“A minimalistic approach manipulated into waves of various guitar and electronics, but all done with simply vocals, guitar, bass and drums. (…)An hour of ethereal bliss.” -Gothic Paradise
On Divinian, vocalist Erin Welton and instrumentalist Scott Ferrell use the common instruments of guitar, bass, drums, and female voice to construct very uncommon soundscapes, mainly building atmosphere with ethereal guitars and dense vocal harmonies. The female vocals create “the wall of sound” in place of – or in addition to – electric guitars. Erin’s voice is layered into chordal structures that form the harmonic backbone of many of the tracks, making her vocals a backing instrument in addition to a lead instrument.
“The interplay of Welton’s vocals and multi-instrumentalist Ferrell‘s hazy music creates a mysterious, but soothing mood, like listening to spirits sing you to sleep out of the corner of your eye. Those who find ghostly wisps of shoegazing faerie dust appealing will likely find this album appealing. Fans of Projekt stalwarts Mira, Love Spirals Downwards and Tearwave, not to mention the Cocteau Twins, will be enticed beyond measure.” -The Big Takeover
The guitars make room for the expanded role of the vocals on Divinian, but remain lush and textural.
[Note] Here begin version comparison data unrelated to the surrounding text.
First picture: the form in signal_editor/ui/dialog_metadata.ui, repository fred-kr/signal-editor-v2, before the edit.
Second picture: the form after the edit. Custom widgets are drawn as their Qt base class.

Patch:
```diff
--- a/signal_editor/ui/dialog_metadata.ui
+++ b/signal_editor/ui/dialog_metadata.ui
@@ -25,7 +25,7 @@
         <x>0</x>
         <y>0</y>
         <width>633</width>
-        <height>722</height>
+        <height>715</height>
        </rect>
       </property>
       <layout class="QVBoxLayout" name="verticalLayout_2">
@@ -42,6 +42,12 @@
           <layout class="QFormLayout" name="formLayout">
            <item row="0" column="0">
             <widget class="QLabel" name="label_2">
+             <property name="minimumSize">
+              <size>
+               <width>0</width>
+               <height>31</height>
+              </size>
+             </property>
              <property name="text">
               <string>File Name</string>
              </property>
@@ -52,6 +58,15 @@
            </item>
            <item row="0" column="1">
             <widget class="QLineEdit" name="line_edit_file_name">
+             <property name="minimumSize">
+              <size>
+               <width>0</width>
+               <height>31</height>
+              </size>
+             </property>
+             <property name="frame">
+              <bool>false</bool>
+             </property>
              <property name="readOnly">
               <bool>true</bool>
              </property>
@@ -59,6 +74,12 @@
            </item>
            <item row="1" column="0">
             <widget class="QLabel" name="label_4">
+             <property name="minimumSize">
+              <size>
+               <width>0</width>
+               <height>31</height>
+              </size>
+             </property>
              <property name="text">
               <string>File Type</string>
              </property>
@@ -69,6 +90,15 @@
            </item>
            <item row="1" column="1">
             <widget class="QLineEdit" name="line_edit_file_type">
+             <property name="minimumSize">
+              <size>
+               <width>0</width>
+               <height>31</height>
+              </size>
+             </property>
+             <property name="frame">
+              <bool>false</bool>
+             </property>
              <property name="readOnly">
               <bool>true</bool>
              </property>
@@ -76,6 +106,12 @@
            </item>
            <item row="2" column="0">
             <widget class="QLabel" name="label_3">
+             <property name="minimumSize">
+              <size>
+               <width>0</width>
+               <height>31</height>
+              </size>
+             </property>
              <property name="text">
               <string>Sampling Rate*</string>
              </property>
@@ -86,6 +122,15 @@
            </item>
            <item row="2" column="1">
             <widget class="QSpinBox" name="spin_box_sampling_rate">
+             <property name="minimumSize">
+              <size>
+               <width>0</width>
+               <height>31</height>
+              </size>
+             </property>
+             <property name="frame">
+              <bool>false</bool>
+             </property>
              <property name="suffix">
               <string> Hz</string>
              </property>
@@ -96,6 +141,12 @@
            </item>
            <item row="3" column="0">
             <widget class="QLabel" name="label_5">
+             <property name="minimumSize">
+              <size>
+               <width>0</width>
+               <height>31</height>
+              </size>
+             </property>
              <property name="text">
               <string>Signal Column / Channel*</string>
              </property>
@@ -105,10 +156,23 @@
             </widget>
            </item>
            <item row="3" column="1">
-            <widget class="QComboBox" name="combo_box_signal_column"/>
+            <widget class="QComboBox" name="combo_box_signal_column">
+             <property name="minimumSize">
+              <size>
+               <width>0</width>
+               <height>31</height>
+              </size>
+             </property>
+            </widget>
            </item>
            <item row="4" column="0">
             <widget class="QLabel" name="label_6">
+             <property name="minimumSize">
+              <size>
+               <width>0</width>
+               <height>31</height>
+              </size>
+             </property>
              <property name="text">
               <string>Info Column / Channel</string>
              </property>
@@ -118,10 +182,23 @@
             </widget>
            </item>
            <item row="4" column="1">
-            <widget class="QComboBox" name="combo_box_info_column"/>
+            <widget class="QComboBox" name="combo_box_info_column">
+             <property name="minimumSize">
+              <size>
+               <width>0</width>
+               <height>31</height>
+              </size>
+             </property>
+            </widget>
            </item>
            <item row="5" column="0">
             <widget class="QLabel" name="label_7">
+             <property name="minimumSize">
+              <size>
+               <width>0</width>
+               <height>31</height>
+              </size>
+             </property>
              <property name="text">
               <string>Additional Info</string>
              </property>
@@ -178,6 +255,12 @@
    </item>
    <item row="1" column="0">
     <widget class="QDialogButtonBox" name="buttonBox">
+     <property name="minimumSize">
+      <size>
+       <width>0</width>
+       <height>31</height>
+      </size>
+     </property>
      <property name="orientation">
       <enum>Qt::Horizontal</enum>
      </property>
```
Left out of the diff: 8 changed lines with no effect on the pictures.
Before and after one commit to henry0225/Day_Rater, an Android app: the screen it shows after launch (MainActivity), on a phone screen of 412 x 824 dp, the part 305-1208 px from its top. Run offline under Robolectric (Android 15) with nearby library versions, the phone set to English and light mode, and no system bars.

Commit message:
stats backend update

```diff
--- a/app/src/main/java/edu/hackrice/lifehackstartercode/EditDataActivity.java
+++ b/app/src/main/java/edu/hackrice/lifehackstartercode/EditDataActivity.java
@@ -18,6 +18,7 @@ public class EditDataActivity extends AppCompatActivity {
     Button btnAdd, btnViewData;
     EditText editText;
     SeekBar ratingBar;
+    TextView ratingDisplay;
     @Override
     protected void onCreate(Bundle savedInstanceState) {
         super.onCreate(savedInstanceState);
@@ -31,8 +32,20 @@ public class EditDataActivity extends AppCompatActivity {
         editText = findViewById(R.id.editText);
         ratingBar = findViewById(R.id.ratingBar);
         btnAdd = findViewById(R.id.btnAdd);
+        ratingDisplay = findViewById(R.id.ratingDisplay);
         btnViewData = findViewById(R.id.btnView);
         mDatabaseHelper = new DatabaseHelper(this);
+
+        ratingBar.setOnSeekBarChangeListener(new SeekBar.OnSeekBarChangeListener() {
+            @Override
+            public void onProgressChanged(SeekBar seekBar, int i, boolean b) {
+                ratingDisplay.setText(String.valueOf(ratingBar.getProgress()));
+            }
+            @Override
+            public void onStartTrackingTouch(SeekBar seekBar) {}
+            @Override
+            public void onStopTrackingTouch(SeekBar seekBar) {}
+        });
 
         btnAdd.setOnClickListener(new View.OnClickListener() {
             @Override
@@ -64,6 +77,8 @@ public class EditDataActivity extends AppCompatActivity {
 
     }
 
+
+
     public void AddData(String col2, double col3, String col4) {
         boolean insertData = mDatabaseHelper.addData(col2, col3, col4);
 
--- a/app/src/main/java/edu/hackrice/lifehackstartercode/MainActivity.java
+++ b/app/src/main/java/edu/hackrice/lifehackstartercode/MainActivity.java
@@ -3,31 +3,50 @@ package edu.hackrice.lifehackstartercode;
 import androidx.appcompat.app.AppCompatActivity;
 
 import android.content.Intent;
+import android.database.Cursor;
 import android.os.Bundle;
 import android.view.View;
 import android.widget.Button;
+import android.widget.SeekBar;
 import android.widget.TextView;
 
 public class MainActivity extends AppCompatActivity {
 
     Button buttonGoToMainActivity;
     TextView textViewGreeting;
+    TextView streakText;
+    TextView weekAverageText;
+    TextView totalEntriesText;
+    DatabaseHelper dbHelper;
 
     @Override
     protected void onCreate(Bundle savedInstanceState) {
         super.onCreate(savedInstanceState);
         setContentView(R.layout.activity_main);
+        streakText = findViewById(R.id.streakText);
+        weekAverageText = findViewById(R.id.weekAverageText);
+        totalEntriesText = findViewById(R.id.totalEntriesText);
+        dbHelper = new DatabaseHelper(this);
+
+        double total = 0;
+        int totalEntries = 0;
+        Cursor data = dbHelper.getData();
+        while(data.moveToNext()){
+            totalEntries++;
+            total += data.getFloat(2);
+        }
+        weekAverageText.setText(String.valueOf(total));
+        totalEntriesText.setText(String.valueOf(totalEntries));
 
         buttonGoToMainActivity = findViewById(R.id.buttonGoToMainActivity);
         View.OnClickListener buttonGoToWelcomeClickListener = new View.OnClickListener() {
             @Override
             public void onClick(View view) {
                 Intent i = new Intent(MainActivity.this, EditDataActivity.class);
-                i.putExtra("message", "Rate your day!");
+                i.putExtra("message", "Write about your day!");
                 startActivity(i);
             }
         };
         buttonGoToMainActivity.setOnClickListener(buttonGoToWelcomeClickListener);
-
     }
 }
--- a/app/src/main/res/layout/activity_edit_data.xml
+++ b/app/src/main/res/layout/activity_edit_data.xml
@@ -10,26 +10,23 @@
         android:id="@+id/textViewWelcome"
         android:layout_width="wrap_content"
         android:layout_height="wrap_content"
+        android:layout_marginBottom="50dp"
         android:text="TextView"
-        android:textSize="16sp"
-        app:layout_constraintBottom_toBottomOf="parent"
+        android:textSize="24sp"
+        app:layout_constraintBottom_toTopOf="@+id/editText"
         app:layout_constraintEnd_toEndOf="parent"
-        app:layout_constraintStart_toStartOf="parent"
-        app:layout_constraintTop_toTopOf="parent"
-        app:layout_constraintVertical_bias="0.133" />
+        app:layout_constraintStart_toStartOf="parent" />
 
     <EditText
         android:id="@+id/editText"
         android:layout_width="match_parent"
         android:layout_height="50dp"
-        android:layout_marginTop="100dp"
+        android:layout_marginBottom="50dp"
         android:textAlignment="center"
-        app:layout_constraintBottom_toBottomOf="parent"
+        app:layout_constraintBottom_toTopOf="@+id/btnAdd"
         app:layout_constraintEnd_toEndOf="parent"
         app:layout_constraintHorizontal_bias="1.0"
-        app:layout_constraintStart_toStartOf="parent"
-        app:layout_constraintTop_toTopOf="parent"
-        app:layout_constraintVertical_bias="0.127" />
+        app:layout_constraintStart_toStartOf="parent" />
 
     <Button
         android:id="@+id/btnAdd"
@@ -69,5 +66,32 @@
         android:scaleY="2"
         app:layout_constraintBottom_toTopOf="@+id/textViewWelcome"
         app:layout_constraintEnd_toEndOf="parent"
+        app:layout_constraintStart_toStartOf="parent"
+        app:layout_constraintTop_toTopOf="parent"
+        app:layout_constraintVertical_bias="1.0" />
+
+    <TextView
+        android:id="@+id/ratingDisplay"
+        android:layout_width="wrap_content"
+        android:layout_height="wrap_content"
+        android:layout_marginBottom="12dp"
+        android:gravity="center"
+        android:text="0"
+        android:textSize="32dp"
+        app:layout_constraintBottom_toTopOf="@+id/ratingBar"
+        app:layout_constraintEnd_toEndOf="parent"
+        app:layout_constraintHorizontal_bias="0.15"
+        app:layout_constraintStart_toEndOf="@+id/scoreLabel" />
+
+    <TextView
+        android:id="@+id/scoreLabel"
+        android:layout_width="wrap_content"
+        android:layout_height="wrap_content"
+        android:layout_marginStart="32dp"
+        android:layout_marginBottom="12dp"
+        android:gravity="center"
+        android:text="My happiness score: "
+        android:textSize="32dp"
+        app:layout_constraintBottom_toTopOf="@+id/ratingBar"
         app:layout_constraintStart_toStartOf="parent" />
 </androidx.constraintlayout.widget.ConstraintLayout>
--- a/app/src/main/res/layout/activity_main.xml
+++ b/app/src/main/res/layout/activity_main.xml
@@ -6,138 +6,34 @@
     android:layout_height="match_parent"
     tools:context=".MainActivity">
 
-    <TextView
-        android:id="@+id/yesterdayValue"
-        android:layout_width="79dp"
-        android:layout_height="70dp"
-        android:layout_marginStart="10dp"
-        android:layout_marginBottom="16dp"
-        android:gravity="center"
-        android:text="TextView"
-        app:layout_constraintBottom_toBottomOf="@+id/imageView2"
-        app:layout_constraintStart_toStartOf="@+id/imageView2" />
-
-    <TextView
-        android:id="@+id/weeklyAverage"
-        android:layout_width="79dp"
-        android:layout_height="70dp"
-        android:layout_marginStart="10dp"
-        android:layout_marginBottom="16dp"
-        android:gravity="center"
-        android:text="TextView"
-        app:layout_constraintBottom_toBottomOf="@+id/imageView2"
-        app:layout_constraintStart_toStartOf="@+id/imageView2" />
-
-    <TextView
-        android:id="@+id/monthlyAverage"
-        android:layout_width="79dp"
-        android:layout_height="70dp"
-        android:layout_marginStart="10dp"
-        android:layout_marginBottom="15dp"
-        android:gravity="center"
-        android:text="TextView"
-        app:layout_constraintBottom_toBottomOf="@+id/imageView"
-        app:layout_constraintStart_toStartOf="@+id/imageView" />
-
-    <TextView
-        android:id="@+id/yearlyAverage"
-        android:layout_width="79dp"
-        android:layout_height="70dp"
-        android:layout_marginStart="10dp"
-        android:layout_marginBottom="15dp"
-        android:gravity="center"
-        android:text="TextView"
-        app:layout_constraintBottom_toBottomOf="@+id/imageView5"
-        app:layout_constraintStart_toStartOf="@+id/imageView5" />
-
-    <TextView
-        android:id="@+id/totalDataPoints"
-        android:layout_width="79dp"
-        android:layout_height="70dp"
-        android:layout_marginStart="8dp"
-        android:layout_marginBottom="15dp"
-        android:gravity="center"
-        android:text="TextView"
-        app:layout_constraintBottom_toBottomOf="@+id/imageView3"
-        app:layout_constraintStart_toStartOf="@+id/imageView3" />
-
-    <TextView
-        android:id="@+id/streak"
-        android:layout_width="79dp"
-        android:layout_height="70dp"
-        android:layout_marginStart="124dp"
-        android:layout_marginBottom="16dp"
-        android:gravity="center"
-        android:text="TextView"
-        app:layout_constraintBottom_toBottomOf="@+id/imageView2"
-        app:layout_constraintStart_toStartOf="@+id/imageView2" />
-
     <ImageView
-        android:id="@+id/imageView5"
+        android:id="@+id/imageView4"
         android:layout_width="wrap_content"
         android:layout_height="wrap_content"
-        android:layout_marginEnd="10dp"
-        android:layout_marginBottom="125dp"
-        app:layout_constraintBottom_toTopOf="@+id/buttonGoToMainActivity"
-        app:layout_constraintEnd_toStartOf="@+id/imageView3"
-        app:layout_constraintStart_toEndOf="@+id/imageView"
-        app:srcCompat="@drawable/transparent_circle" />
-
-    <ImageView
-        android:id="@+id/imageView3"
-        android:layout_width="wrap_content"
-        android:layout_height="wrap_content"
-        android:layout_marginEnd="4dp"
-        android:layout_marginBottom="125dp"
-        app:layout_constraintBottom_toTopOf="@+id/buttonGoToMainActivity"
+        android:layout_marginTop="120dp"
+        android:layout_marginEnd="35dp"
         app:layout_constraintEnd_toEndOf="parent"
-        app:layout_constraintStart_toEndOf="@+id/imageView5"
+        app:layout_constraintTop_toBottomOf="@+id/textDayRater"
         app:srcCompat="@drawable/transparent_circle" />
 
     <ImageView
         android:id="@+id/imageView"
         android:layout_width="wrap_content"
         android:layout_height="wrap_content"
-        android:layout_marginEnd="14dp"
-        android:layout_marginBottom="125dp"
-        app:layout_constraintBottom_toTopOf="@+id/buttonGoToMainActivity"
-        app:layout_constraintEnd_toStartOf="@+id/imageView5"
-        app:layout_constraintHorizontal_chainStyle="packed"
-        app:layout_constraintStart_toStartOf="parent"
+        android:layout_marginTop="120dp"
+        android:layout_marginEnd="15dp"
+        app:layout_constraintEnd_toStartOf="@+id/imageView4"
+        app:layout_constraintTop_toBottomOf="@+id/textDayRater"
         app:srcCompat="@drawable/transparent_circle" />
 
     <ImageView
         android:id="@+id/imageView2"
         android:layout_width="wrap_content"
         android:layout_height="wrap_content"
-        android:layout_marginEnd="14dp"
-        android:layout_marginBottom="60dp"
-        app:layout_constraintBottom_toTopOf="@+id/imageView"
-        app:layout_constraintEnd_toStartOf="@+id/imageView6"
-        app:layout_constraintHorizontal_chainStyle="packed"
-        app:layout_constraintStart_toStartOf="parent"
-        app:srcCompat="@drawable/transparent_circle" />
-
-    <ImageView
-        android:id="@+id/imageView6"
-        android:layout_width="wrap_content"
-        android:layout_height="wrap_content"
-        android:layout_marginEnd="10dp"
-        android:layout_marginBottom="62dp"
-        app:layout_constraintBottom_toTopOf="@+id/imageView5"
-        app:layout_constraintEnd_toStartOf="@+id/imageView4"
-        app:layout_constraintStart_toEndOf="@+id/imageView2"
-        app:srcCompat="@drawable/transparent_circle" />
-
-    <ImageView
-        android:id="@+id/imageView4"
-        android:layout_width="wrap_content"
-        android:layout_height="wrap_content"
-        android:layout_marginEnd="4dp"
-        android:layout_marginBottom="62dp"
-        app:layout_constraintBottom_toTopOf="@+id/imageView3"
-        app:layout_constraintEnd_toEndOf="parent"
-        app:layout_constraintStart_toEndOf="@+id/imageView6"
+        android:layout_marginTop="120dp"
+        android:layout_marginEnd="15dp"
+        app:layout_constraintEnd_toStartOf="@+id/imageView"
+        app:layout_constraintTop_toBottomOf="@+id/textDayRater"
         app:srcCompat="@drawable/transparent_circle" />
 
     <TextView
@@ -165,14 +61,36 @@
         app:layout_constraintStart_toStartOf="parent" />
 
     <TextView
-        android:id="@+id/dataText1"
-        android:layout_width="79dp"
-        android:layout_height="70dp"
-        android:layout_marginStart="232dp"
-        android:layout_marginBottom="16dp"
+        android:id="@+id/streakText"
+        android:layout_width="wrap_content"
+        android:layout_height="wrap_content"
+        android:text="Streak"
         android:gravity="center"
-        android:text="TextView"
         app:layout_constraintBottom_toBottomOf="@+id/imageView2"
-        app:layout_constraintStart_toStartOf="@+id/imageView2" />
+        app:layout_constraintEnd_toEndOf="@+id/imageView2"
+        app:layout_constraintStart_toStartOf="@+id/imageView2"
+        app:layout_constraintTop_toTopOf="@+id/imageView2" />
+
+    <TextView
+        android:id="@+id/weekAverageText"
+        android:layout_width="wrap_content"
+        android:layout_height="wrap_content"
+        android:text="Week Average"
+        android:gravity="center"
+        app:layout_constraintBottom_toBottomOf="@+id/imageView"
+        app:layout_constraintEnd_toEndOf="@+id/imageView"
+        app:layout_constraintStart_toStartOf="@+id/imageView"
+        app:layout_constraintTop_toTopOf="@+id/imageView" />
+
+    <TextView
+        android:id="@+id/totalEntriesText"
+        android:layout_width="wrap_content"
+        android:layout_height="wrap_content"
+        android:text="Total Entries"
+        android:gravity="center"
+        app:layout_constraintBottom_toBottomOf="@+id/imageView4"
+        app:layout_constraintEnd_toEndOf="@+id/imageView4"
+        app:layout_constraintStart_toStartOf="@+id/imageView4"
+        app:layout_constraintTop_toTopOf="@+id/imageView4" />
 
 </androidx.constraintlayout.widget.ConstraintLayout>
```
With mellifluous effects, treatments and guitar feedback, Ferrell’s intricate stylings will please fans of experimental guitar and the shoegaze genre. The bass guitar throughout is very low and deep, with frequent use of the low B string from a five string bass. On some parts of the album, Ferrell uses a customized bass with a low F# string to reach the extreme low notes. The drums are voluptuous and dripping wet with reverb, with plenty of washy ride and crash cymbals.
Autumn’s Grey Solace continues to cultivate the things that make their sound distinctive: Erin’s sweet and diverse voice, Ferrell’s otherworldly and exotically tuned guitars, deep and fulfilling bass lines, and emotively ambient drums. Divinian is a near hour’s worth of enjoyably melancholic contemplations for late summer afternoons.